---------- Forwarded message ----------
Date: Fri, 27 Jul 2007 04:07:47 -0400
From: Dave Pierson <davep@xxxxxxxx>
To: Tesla list <tesla@xxxxxxxxxx>
Subject: Re: 1/4 wave TC (fwd)

>> Unpowered, the resonant frequency of the secondary with no top load is
>>  about the same as the 1/4 wave frequency of the wire length in the secondary.

>>My intention with this coil was to build a secondary that would resonate 
>>at the 1/4 wave frequency of the wire length used in the 
>>secondary. Indeed, with no top load, the overall excited resonant 
>>frequency of the secondary is only slightly below the non powered  
>>resonant frequency

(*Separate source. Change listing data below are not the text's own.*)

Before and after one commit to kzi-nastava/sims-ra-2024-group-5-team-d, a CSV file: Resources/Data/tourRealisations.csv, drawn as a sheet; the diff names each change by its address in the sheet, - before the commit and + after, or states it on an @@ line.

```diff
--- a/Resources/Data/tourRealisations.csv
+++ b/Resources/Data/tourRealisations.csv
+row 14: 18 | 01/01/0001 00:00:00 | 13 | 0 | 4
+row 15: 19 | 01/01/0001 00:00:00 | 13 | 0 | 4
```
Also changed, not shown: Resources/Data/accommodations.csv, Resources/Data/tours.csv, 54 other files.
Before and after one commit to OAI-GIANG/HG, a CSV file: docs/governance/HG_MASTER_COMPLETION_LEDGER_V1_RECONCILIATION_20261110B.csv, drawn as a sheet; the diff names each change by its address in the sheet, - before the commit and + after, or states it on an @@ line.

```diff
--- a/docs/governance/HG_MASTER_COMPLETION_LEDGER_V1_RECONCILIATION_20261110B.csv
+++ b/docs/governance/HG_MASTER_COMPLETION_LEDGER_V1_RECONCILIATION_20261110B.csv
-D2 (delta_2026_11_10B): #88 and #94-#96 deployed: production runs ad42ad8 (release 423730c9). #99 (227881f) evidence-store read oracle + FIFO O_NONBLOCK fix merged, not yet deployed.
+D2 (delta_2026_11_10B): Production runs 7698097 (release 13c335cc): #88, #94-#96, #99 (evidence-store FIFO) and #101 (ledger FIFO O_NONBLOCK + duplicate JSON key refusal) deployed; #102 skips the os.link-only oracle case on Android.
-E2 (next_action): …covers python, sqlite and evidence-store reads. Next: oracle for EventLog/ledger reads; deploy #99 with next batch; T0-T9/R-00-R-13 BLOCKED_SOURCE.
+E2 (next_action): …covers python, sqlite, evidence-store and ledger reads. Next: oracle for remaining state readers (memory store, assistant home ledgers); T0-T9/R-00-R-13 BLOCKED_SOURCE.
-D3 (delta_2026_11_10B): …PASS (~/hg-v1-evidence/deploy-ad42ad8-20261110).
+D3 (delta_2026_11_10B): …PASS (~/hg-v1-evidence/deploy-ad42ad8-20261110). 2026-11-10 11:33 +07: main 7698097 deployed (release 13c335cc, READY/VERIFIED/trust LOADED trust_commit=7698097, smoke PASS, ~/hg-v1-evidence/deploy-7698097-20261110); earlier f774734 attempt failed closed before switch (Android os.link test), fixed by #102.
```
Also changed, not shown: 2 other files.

>Have you considered the following:
>1) You have made a coil whose resonant frequency has a quarter wavelength  
>that is equal to the straight wire quarter wavelength, but as soon as you put  
>the first bend in the wire, the "EM distance" between the two ends is no longer 
> that of the straight wire. Once you have put ~380 bends in it such that the  
>straight-line distance in three dimensions from end to end is  only ~19 
>inches, then that quarter wave number really seems to lose any  significance. 
>2) As the streamers form, they drop the resonant frequency of the  secondary. 
>The streamers themselves become a constantly growing and shrinking  topload, 
>as they form, grow, disappear, and new ones re-grow. When there is no  other 
>topload, the percentage by which the streamers affect the  frequency is 
>greater. Since, when anything is happening, the frequency  is constantly changing, 
>what is the relevance of the wavelength at which nothing  is happening?
    Good points, i believe.
    Consulting the usual antenna design books, for the related case of the
    'continuosly loaded' anttenna, turns up the following:
       for 'long skinny' coils, the observed resonance shows a roughly
       1/2 wave lengths of wire, once wound, looking like a 1/4 wave.

      for 'short fat' 'coils' a 1/4 wave of wire more or less looks like
      a 1/4 wave.

   Each of thse will be modified (lowered....) by presenc eof a top load.